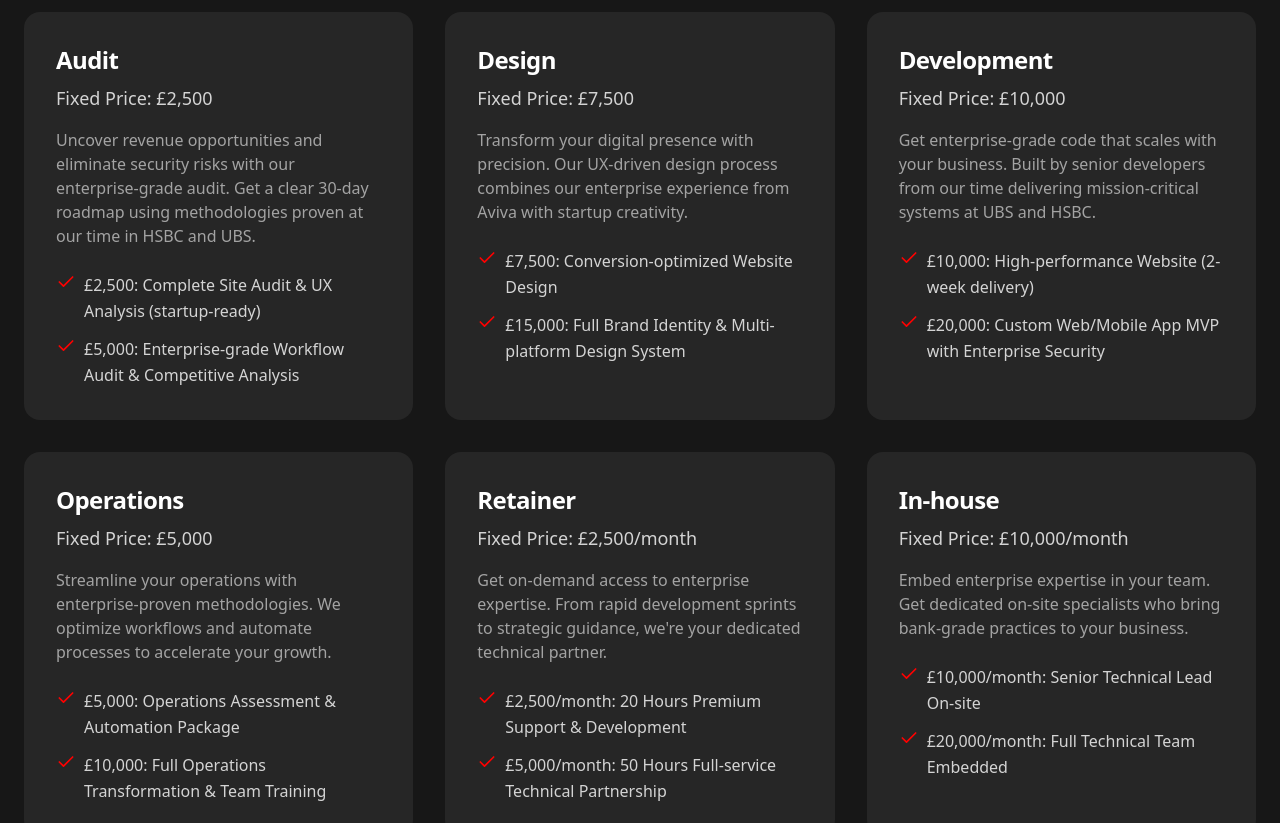
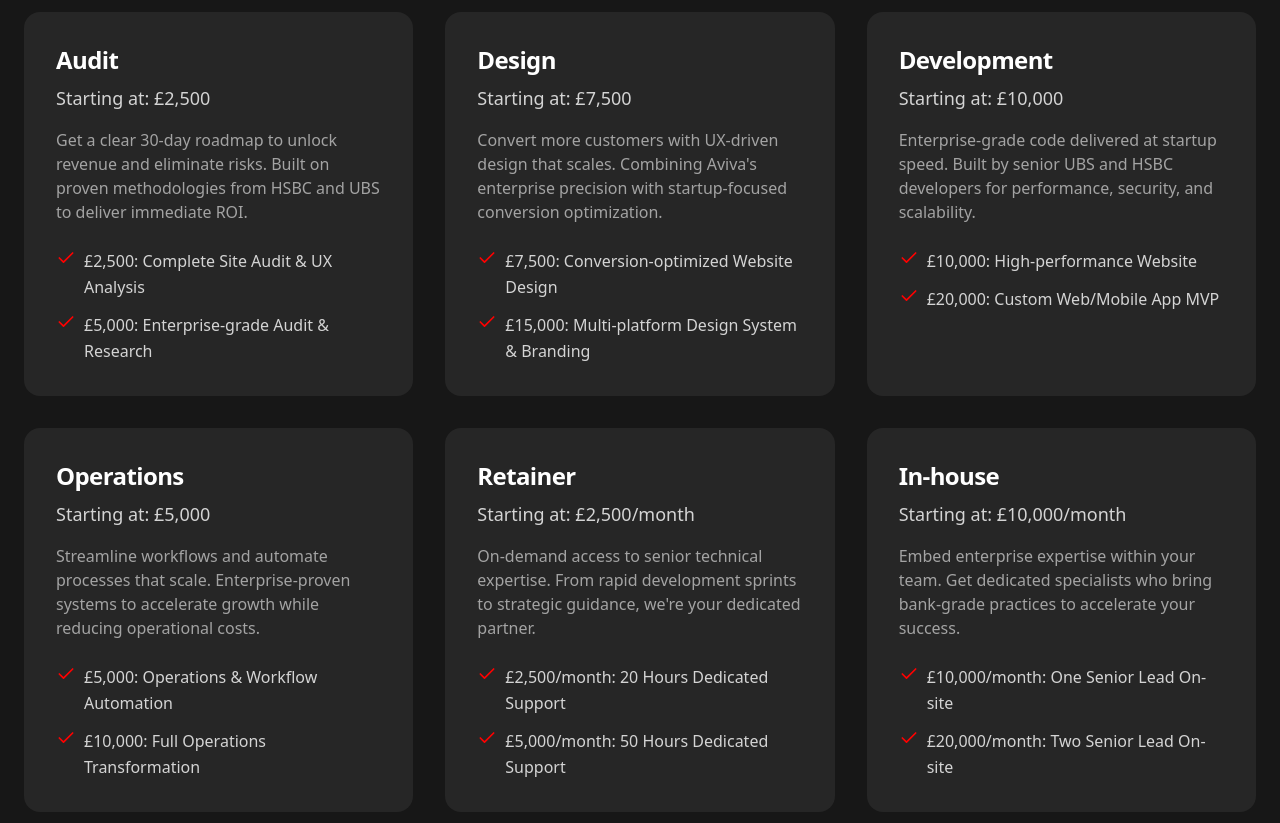
Before and after one commit to hasanakyol/profusion, a Next.js app: page / in a window 1280 px wide. Shown: the part 880-1703 px from the top of the page. Built offline with nearby package versions, Linux system fonts and the light colour scheme.

Commit message:
modified:   app/page.tsx

```diff
--- a/app/page.tsx
+++ b/app/page.tsx
@@ -122,62 +122,62 @@ export default function Home() {
             {[
               {
                 title: "Audit",
-                price: "Fixed Price: £2,500",
+                price: "Starting at: £2,500",
                 description:
-                  "Uncover revenue opportunities and eliminate security risks with our enterprise-grade audit. Get a clear 30-day roadmap using methodologies proven at our time in HSBC and UBS.",
+                  "Get a clear 30-day roadmap to unlock revenue and eliminate risks. Built on proven methodologies from HSBC and UBS to deliver immediate ROI.",
                 items: [
-                  "£2,500: Complete Site Audit & UX Analysis (startup-ready)",
-                  "£5,000: Enterprise-grade Workflow Audit & Competitive Analysis",
+                  "£2,500: Complete Site Audit & UX Analysis",
+                  "£5,000: Enterprise-grade Audit & Research",
                 ],
               },
               {
                 title: "Design",
-                price: "Fixed Price: £7,500",
+                price: "Starting at: £7,500",
                 description:
-                  "Transform your digital presence with precision. Our UX-driven design process combines our enterprise experience from Aviva with startup creativity.",
+                  "Convert more customers with UX-driven design that scales. Combining Aviva's enterprise precision with startup-focused conversion optimization.",
                 items: [
                   "£7,500: Conversion-optimized Website Design",
-                  "£15,000: Full Brand Identity & Multi-platform Design System",
+                  "£15,000: Multi-platform Design System & Branding",
                 ],
               },
               {
                 title: "Development",
-                price: "Fixed Price: £10,000",
+                price: "Starting at: £10,000",
                 description:
-                  "Get enterprise-grade code that scales with your business. Built by senior developers from our time delivering mission-critical systems at UBS and HSBC.",
+                  "Enterprise-grade code delivered at startup speed. Built by senior UBS and HSBC developers for performance, security, and scalability.",
                 items: [
-                  "£10,000: High-performance Website (2-week delivery)",
-                  "£20,000: Custom Web/Mobile App MVP with Enterprise Security",
+                  "£10,000: High-performance Website",
+                  "£20,000: Custom Web/Mobile App MVP",
                 ],
               },
               {
                 title: "Operations",
-                price: "Fixed Price: £5,000",
+                price: "Starting at: £5,000",
                 description:
-                  "Streamline your operations with enterprise-proven methodologies. We optimize workflows and automate processes to accelerate your growth.",
+                  "Streamline workflows and automate processes that scale. Enterprise-proven systems to accelerate growth while reducing operational costs.",
                 items: [
-                  "£5,000: Operations Assessment & Automation Package",
-                  "£10,000: Full Operations Transformation & Team Training",
+                  "£5,000: Operations & Workflow Automation",
+                  "£10,000: Full Operations Transformation",
                 ],
               },
               {
                 title: "Retainer",
-                price: "Fixed Price: £2,500/month",
+                price: "Starting at: £2,500/month",
                 description:
-                  "Get on-demand access to enterprise expertise. From rapid development sprints to strategic guidance, we're your dedicated technical partner.",
+                  "On-demand access to senior technical expertise. From rapid development sprints to strategic guidance, we're your dedicated partner.",
                 items: [
-                  "£2,500/month: 20 Hours Premium Support & Development",
-                  "£5,000/month: 50 Hours Full-service Technical Partnership",
+                  "£2,500/month: 20 Hours Dedicated Support",
+                  "£5,000/month: 50 Hours Dedicated Support",
                 ],
               },
               {
                 title: "In-house",
-                price: "Fixed Price: £10,000/month",
+                price: "Starting at: £10,000/month",
                 description:
-                  "Embed enterprise expertise in your team. Get dedicated on-site specialists who bring bank-grade practices to your business.",
+                  "Embed enterprise expertise within your team. Get dedicated specialists who bring bank-grade practices to accelerate your success.",
                 items: [
-                  "£10,000/month: Senior Technical Lead On-site",
-                  "£20,000/month: Full Technical Team Embedded",
+                  "£10,000/month: One Senior Lead On-site",
+                  "£20,000/month: Two Senior Lead On-site",
                 ],
               },
             ].map((service, index) => (
```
========
Task goal: Please reproduce every entry above exactly, but leave out the pictures.

Answer section:
Before and after one commit to hasanakyol/profusion, a Next.js app: page / in a window 1280 px wide. Shown: the part 880-1703 px from the top of the page. Built offline with nearby package versions, Linux system fonts and the light colour scheme.

Commit message:
modified:   app/page.tsx

```diff
--- a/app/page.tsx
+++ b/app/page.tsx
@@ -122,62 +122,62 @@ export default function Home() {
             {[
               {
                 title: "Audit",
-                price: "Fixed Price: £2,500",
+                price: "Starting at: £2,500",
                 description:
-                  "Uncover revenue opportunities and eliminate security risks with our enterprise-grade audit. Get a clear 30-day roadmap using methodologies proven at our time in HSBC and UBS.",
+                  "Get a clear 30-day roadmap to unlock revenue and eliminate risks. Built on proven methodologies from HSBC and UBS to deliver immediate ROI.",
                 items: [
-                  "£2,500: Complete Site Audit & UX Analysis (startup-ready)",
-                  "£5,000: Enterprise-grade Workflow Audit & Competitive Analysis",
+                  "£2,500: Complete Site Audit & UX Analysis",
+                  "£5,000: Enterprise-grade Audit & Research",
                 ],
               },
               {
                 title: "Design",
-                price: "Fixed Price: £7,500",
+                price: "Starting at: £7,500",
                 description:
-                  "Transform your digital presence with precision. Our UX-driven design process combines our enterprise experience from Aviva with startup creativity.",
+                  "Convert more customers with UX-driven design that scales. Combining Aviva's enterprise precision with startup-focused conversion optimization.",
                 items: [
                   "£7,500: Conversion-optimized Website Design",
-                  "£15,000: Full Brand Identity & Multi-platform Design System",
+                  "£15,000: Multi-platform Design System & Branding",
                 ],
               },
               {
                 title: "Development",
-                price: "Fixed Price: £10,000",
+                price: "Starting at: £10,000",
                 description:
-                  "Get enterprise-grade code that scales with your business. Built by senior developers from our time delivering mission-critical systems at UBS and HSBC.",
+                  "Enterprise-grade code delivered at startup speed. Built by senior UBS and HSBC developers for performance, security, and scalability.",
                 items: [
-                  "£10,000: High-performance Website (2-week delivery)",
-                  "£20,000: Custom Web/Mobile App MVP with Enterprise Security",
+                  "£10,000: High-performance Website",
+                  "£20,000: Custom Web/Mobile App MVP",
                 ],
               },
               {
                 title: "Operations",
-                price: "Fixed Price: £5,000",
+                price: "Starting at: £5,000",
                 description:
-                  "Streamline your operations with enterprise-proven methodologies. We optimize workflows and automate processes to accelerate your growth.",
+                  "Streamline workflows and automate processes that scale. Enterprise-proven systems to accelerate growth while reducing operational costs.",
                 items: [
-                  "£5,000: Operations Assessment & Automation Package",
-                  "£10,000: Full Operations Transformation & Team Training",
+                  "£5,000: Operations & Workflow Automation",
+                  "£10,000: Full Operations Transformation",
                 ],
               },
               {
                 title: "Retainer",
-                price: "Fixed Price: £2,500/month",
+                price: "Starting at: £2,500/month",
                 description:
-                  "Get on-demand access to enterprise expertise. From rapid development sprints to strategic guidance, we're your dedicated technical partner.",
+                  "On-demand access to senior technical expertise. From rapid development sprints to strategic guidance, we're your dedicated partner.",
                 items: [
-                  "£2,500/month: 20 Hours Premium Support & Development",
-                  "£5,000/month: 50 Hours Full-service Technical Partnership",
+                  "£2,500/month: 20 Hours Dedicated Support",
+                  "£5,000/month: 50 Hours Dedicated Support",
                 ],
               },
               {
                 title: "In-house",
-                price: "Fixed Price: £10,000/month",
+                price: "Starting at: £10,000/month",
                 description:
-                  "Embed enterprise expertise in your team. Get dedicated on-site specialists who bring bank-grade practices to your business.",
+                  "Embed enterprise expertise within your team. Get dedicated specialists who bring bank-grade practices to accelerate your success.",
                 items: [
-                  "£10,000/month: Senior Technical Lead On-site",
-                  "£20,000/month: Full Technical Team Embedded",
+                  "£10,000/month: One Senior Lead On-site",
+                  "£20,000/month: Two Senior Lead On-site",
                 ],
               },
             ].map((service, index) => (
```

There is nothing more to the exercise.